As a se­cu­rity ex­pert, he was one of the lead­ing ad­vo­cates of State Po­lice when in Jan­uary 2012, he is­sued a pol­icy pa­per de­mand­ing for the cre­ation of state po­lice to tackle Boko Haram and other mod­ern crimes which was ti­tled “State Po­lice: A Pol­icy Op­tion for Cur­rent In­se­cu­rity.”

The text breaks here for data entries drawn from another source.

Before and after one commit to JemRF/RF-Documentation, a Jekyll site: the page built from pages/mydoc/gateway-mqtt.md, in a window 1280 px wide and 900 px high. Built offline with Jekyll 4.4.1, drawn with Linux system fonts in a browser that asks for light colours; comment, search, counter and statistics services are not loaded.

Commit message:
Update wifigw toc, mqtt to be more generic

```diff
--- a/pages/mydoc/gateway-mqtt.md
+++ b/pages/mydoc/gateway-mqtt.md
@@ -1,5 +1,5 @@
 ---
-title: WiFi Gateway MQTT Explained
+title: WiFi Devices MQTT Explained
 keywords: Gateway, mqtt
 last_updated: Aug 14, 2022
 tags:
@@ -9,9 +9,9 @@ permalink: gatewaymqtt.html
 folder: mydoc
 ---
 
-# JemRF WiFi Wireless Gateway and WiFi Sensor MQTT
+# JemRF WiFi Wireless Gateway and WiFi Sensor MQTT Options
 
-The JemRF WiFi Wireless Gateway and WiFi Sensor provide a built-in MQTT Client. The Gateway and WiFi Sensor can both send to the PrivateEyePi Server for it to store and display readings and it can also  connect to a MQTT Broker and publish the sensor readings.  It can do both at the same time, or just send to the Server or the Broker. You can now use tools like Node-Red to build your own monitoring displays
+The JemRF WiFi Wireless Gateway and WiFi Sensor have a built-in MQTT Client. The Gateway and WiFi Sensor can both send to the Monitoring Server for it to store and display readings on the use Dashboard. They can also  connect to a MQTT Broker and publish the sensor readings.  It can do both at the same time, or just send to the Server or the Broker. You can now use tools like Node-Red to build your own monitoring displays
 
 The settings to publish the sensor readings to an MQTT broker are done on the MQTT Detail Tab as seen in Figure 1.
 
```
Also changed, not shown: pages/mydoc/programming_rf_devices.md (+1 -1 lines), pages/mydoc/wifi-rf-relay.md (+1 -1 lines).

Baba Marafa, as he was fondly called by most peo­ple in the state, par­tic­u­larly, in­di­vid­u­als from his lo­cal gov­ern­ment in Shinkafi, was a very gen­er­ous in­di­vid­ual. His hands and doors were al­ways open ready to help any­one in need. There is hardly a house­hold in Shinkafi that has never ben­e­fit­ted from his gen­eros­ity. I know many peo­ple were al­ways as­sured of new clothes for the an­nual Eid el Fitr cel­e­bra­tion as well as a ram for the Eid el Kabir cel­e­bra­tion.

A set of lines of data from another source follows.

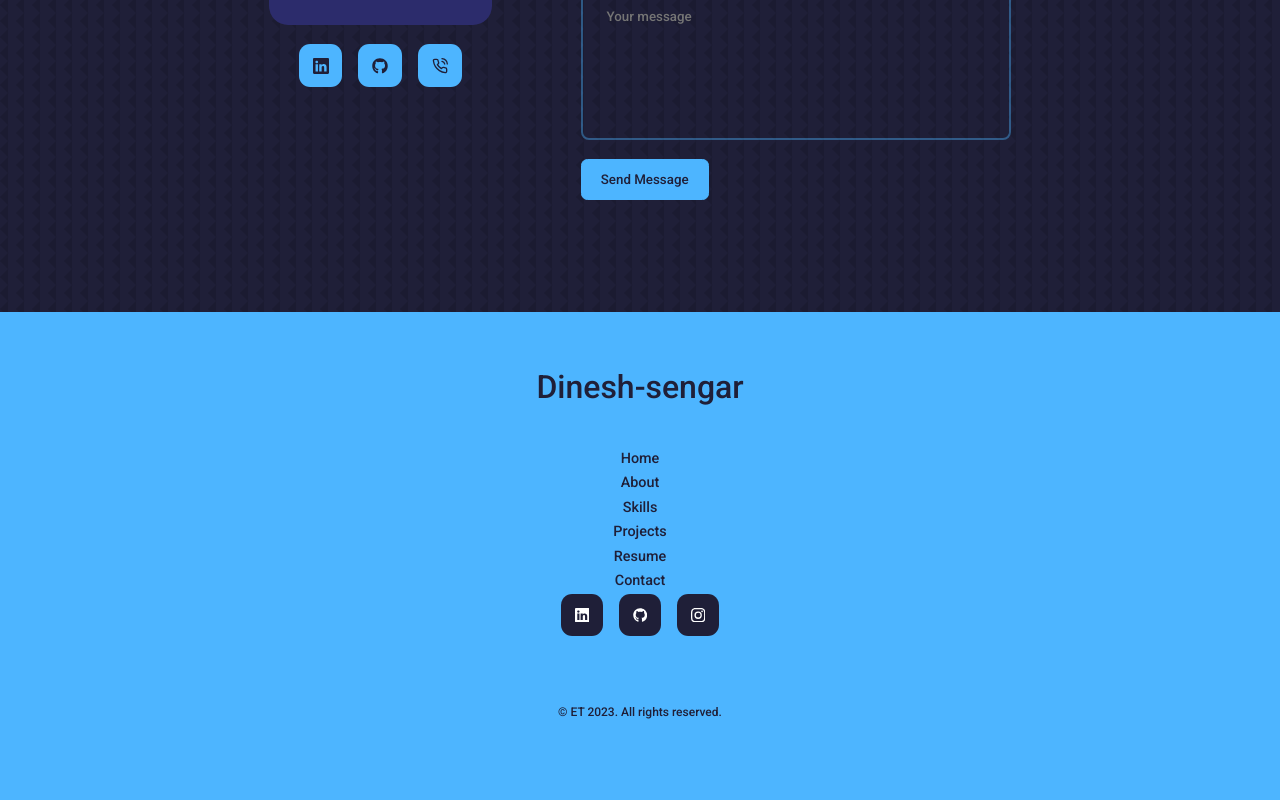
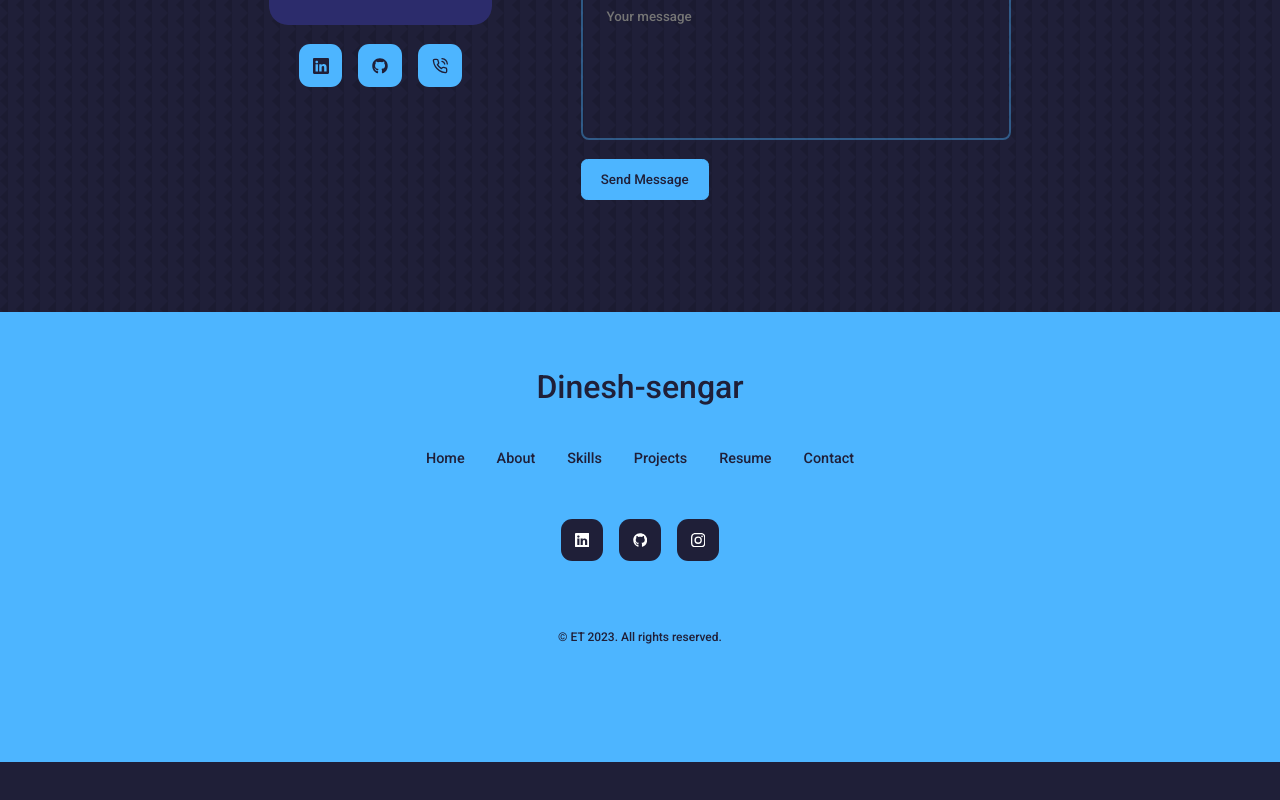
Before and after one commit to dinesh07sengar/dinesh07sengar.github.io, a React (Create React App) app: page / in a window 1280 px wide. Shown: the part 4227-5027 px from the top of the page. After the commit the page ends 4989 px from the top, so only its background shows below. Built offline with nearby package versions, Linux system fonts and the light colour scheme.

Commit message:
onecheck

```diff
--- a/src/components/footer/Footer.jsx
+++ b/src/components/footer/Footer.jsx
@@ -13,9 +13,9 @@ const Footer = () => {
   };
 
   return (
-    <footer className="footer">
+    <footer className="footer"  id="nav-menu">
       <a href="#home" className="footer__logo">Dinesh-sengar</a>
-      <ul id="nav-menu">
+      <ul className="nav-menu">
         <li><a href="#home" className="nav-link home">Home</a></li>
         <li><a href="#about" className="nav-link about">About</a></li>
         <li><a href="#skills" className="nav-link skills">Skills</a></li>
```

As a young lawyer, I have never met an in­di­vid­ual as highly placed and in­flu­en­tial, yet as hum­ble and down to earth as Umaru Shinkafi. I can vividly re­call the last time I had the priv­i­lege of meet­ing with him some­time in De­cem­ber, 2015 when he re­turned from med­i­cal treat­ment in Lon­don. I was in the com­pany of the present Shinkafi Lo­cal Gov­ern­ment Chair­man, Honor­able Sani Mo­hammed Gal­adi. As soon as Umaru Shinkafi was in­formed we were in the wait­ing area to see him, he had us ush­ered into his liv­ing room where he was stand­ing wait­ing to re­ceive us. We en­gaged in a wide dis­cus­sion as well as ar­gu­ments on many is­sues of na­tional im­por­tance. It didn’t mat­ter if we op­posed his opin­ions and views, he lis­tened calmly with a smile on his face. He was nei­ther of­fended nor per­turbed by our op­po­si­tion to his views.

He is sur­vived by three wives, Ha­jiya Fa­tima Umaru Shinkafi fondly called Ha­jiya Dammu (the daugh­ter of Late Ma­gaji Lamido Shinkafi, the 9th Emir of Shinkafi) Ha­jiya Yawade Umaru Shinkafi and Ha­jiya Luba­batu Umaru Shinkafi (the daugh­ter of the late Sar­dauna of Sokoto) and five chil­dren, Ha­jiya Zainab Bagudu Shinkafi (wife of the Kebbi State Gov­er­nor), Ha­jiya Hadiza Ab­du­laziz Yari (wife of the Zam­fara State Gov­er­nor), Ha­jiya Fa­tima Umaru Shinkafi (Com­mis­sioner for Com­merce & In­dus­tries, Zam­fara State), Haf­sat Umaru Shinkafi and Ahmed Umaru Shinkafi (fondly called Sar­dauna).

Shinkafi’s de­par­ture has left a big vac­uum that is dif­fi­cult, al­most im­pos­si­ble to fill. May Al­lah grant him eter­nal rest and ad­mit him to Jan­natul Fir­daus.

Shinkafi Esq is a le­gal prac­ti­tioner and pub­lic af­fairs com­men­ta­tor (nasskf@ya­hoo. com)

Newspapers in English

Newspapers from Nigeria

© PressReader. All rights reserved.